Set in a public park, the oldest part of the house is a 15th century tower remodelled by the Earl of Arran between 1546 and 1550 and transformed into a stately home for the Dukes of Hamilton in the 1660s.
The grounds contain the ruins of James Watt’s cottage and the boiler of his Newcomen Engine. The House is open on special free open days during the year, organised by Historic Scotland and the charity, The Friends of Kinneil. At other times, the building can only be viewed externally.
Historic Environment Scotland has joined forces with The Friends of Kinneil charity to run a series of free open days
this year. You’ll get the chance to see inside this impressive mansion, which dates back to the 15th century, and boasts some of the best renaissance wall paintings in Scotland. The open days will take place on:
- Friday 13 May, 6pm to 7pm
- Sunday 26 June, 1pm to 4pm
- Saturday 27 August, 1pm to 4pm
- Saturday 17 September, 1pm to 4pm
- Sunday 30 October, 1pm to 4pm
Last admission will be 30 minutes before the stated closing times. Children under 16 must be accompanied by an adult.
More information can be found at the Kinneil House
Kinneil MuseumKinneil Museum
which is managed by Falkirk Council, is located in the 17th century stable block of Kinneil House
The museum features the exhibition "2000 years of history"
which tells the story of the park from Roman times to the present day. There is also an audio visual show on the history of the area. Admission is free and the museum is open Monday to Saturday afternoons throughout the year.
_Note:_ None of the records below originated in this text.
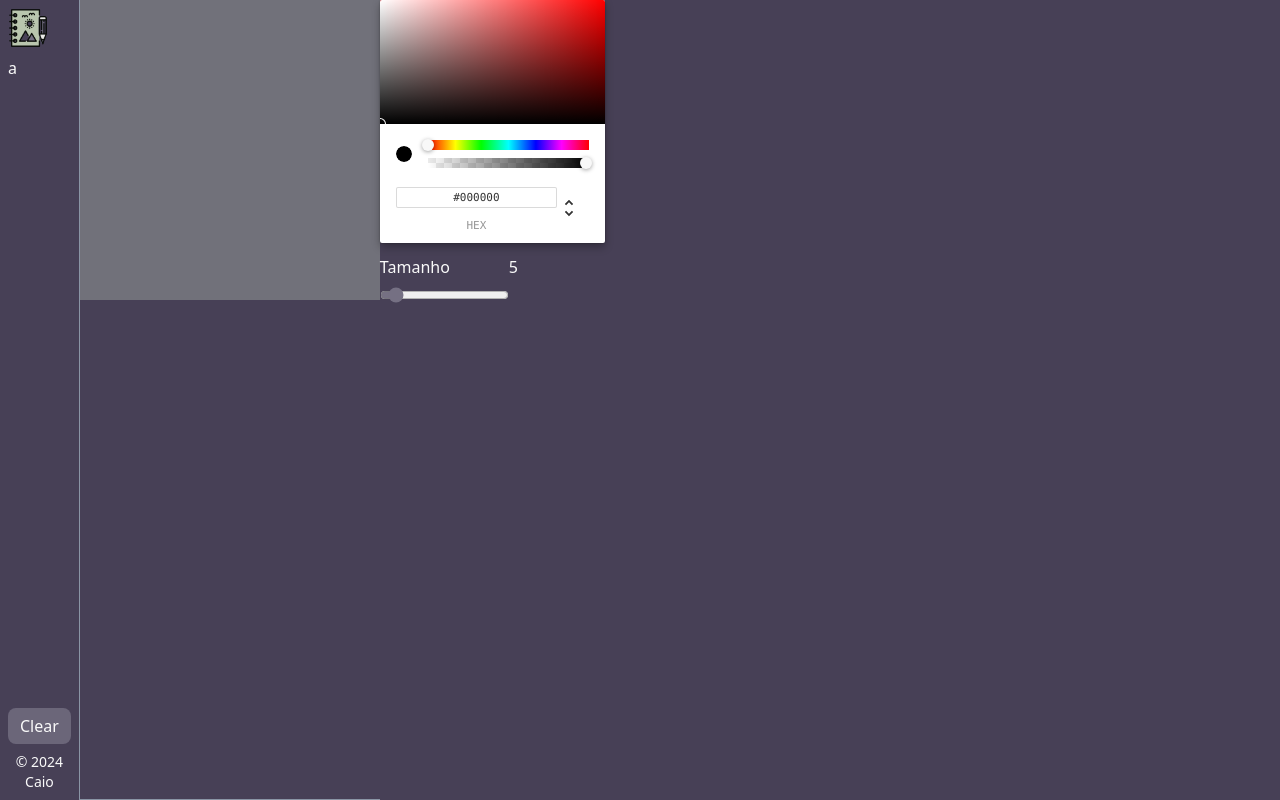
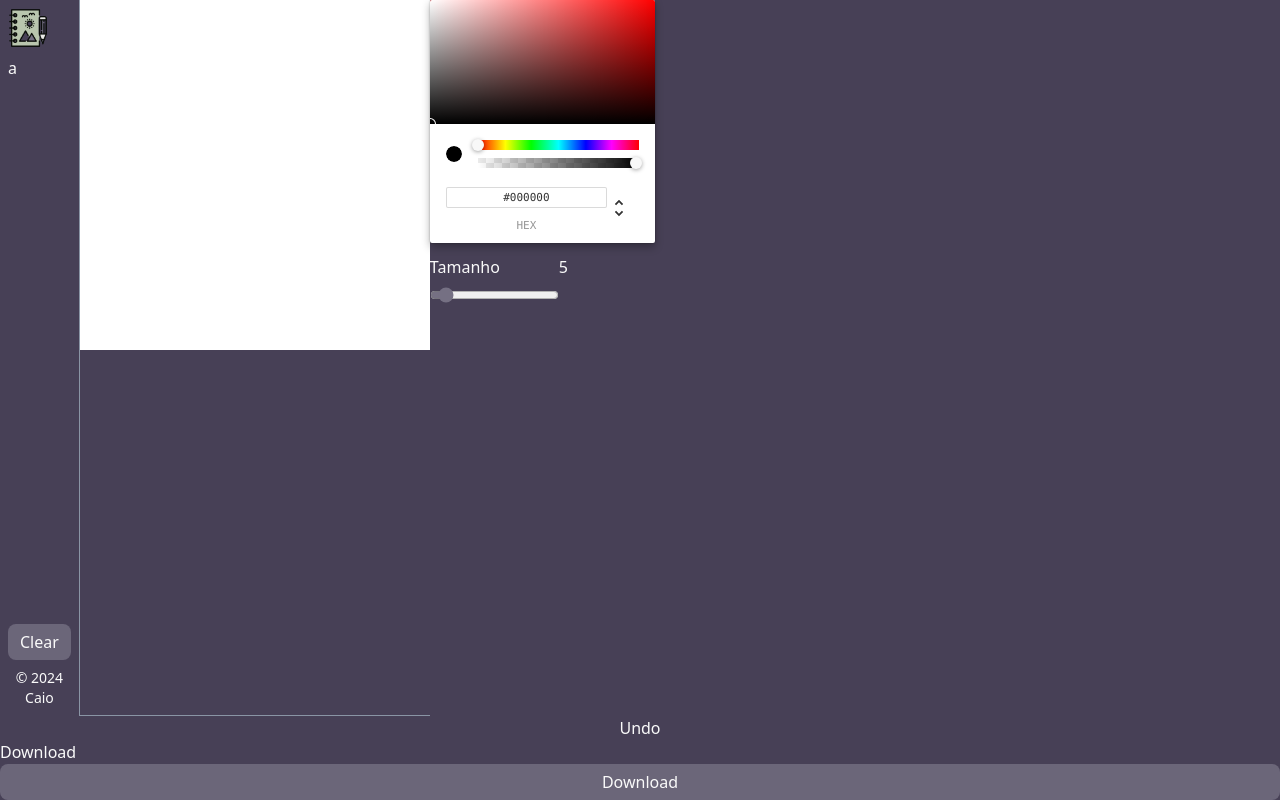
Before and after one commit to CaioMMendes/drawing-app, a React (Vite) app: page / in a window 1280 px wide. Built offline with nearby package versions, Linux system fonts and the light colour scheme.

Commit message:
:sparkles: feat: Add download and undo button

```diff
--- a/src/App.tsx
+++ b/src/App.tsx
@@ -1,12 +1,35 @@
-import { useState } from "react";
+import { useEffect, useRef, useState } from "react";
 import Footer from "./components/footer";
 import SideBar from "./components/sidebar";
 import { useDraw } from "./hooks/useDraw";
 import { ChromePicker } from "react-color";
 import Input from "./components/input";
+import Button from "./components/button";
 
 function App() {
-  const { canvasRef, onMouseDown, onMouseOut, clear } = useDraw(drawLine);
+  const { canvasRef, onMouseDown, onMouseOut, clear, undoLast } =
+    useDraw(drawLine);
+  const downloadRef = useRef<HTMLAnchorElement | null>(null);
+
+  const handleDownload = () => {
+    if (!canvasRef.current || !downloadRef.current) return;
+    downloadRef.current.href = canvasRef.current?.toDataURL("image/png");
+    downloadRef.current.download = "Drawing image";
+  };
+  useEffect(() => {
+    function handleUndoKey(e: KeyboardEvent) {
+      if (e.ctrlKey && e.key === "z") {
+        undoLast();
+      }
+    }
+    // Adiciona o ouvinte de eventos ao documento
+    document.addEventListener("keydown", handleUndoKey);
+
+    // Remove o ouvinte de eventos quando o componente é desmontado
+    return () => {
+      document.removeEventListener("keydown", handleUndoKey);
+    };
+  }, [undoLast]); // O segundo parâmetro vazio [] garante que o efeito só é executado uma vez, sem dependências
   const [color, setColor] = useState("rgba(0, 0, 0, 1)");
   const [lineWidth, setLineWidth] = useState(5);
   //não usei arrow funcion porque se não a função drawLine teria que vir antes da useDraw
@@ -36,19 +59,19 @@ function App() {
   }
 
   return (
-    <div className="flex h-full flex-col">
+    <div className="flex h-full flex-col select-none">
       <div className="flex h-full flex-col md:flex-row">
         <SideBar clear={clear} />
         <div className="   md:border-l md:border-primary-3  border-b border-primary-1 border-t md:border-t-0">
           <canvas
-            width={300}
-            height={300}
+            width={350}
+            height={350}
             onMouseOut={onMouseOut}
             onMouseDown={onMouseDown}
             onTouchMove={onMouseDown}
             onTouchEnd={onMouseOut}
             ref={canvasRef}
-            className=" bg-zinc-500 touch-none"
+            className=" bg-white touch-none "
           />
         </div>
         <div className="flex flex-col gap-3">
@@ -76,6 +99,15 @@ function App() {
           </div>
         </div>
       </div>
+      <Button onClick={undoLast}>Undo</Button>
+      <a href="" download={"Drawing image"}>
+        Download
+      </a>
+      <a ref={downloadRef}>
+        <Button variant="button" onClick={handleDownload}>
+          Download
+        </Button>
+      </a>
       <Footer />
     </div>
   );
--- a/src/hooks/useDraw.ts
+++ b/src/hooks/useDraw.ts
@@ -6,6 +6,8 @@ export const useDraw = (
   const [isMouseDown, setIsMouseDown] = useState<boolean>(false);
   const canvasRef = useRef<HTMLCanvasElement>(null);
   const previousPoint = useRef<null | Point>(null);
+  const [restoreArray, setRestoreArray] = useState<ImageData[] | []>([]);
+  const [indexArray, setIndexArray] = useState<number>(-1);
   const currentRef = canvasRef.current;
 
   const onMouseDown = () => setIsMouseDown(true);
@@ -17,6 +19,22 @@ export const useDraw = (
     const context = currentRef.getContext("2d");
     if (!context) return;
     context.clearRect(0, 0, currentRef.width, currentRef.height);
+    setIndexArray(-1);
+    setRestoreArray([]);
+  };
+
+  const undoLast = () => {
+    if (indexArray <= 0) {
+      clear();
+    } else {
+      if (!currentRef) return;
+      setIndexArray((indexArray) => indexArray - 1);
+      setRestoreArray((restoreArray) => restoreArray.slice(0, -1));
+      const context = currentRef.getContext("2d");
+      if (!context) return;
+      //precisa usar o indexArray - 1 porque ele só vai atualizar o state depois
+      context.putImageData(restoreArray[indexArray - 1], 0, 0);
+    }
   };
 
   useEffect(() => {
@@ -48,22 +66,34 @@ export const useDraw = (
       }
     };
     const handleMouseUp = () => {
+      if (!currentRef) return;
       setIsMouseDown(false);
       previousPoint.current = null;
+      const context = currentRef?.getContext("2d");
+      if (!context) return;
+
+      setRestoreArray((restoreArray) => [
+        ...restoreArray,
+        context.getImageData(0, 0, currentRef.width, currentRef.height),
+      ]);
+      setIndexArray((indexArray) => indexArray + 1);
+      context.closePath();
     };
     //add event listeners
     currentRef?.addEventListener("mousemove", handler);
     currentRef?.addEventListener("touchmove", handler);
     window.addEventListener("mouseup", handleMouseUp);
+    window.addEventListener("touchend", handleMouseUp);
 
     //remove event listeners
     return () => {
       currentRef?.removeEventListener("mousemove", handler);
       currentRef?.removeEventListener("touchmove", handler);
       window.removeEventListener("mouseup", handleMouseUp);
+      window.removeEventListener("touchend", handleMouseUp);
     };
     //eslint-disable-next-line
   }, [DrawLine]);
 
-  return { canvasRef, onMouseDown, onMouseOut, clear };
+  return { canvasRef, onMouseDown, onMouseOut, clear, undoLast };
 };
```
The line of the Roman Antonine Wall runs through the surrounding Kinneil Estate, and the area is part of the Frontiers of the Roman Empire World Heritage Site. A Roman fortlet can be viewed a short walk to the west of Kinneil House. Details on this and other attractions are available from inside the museum.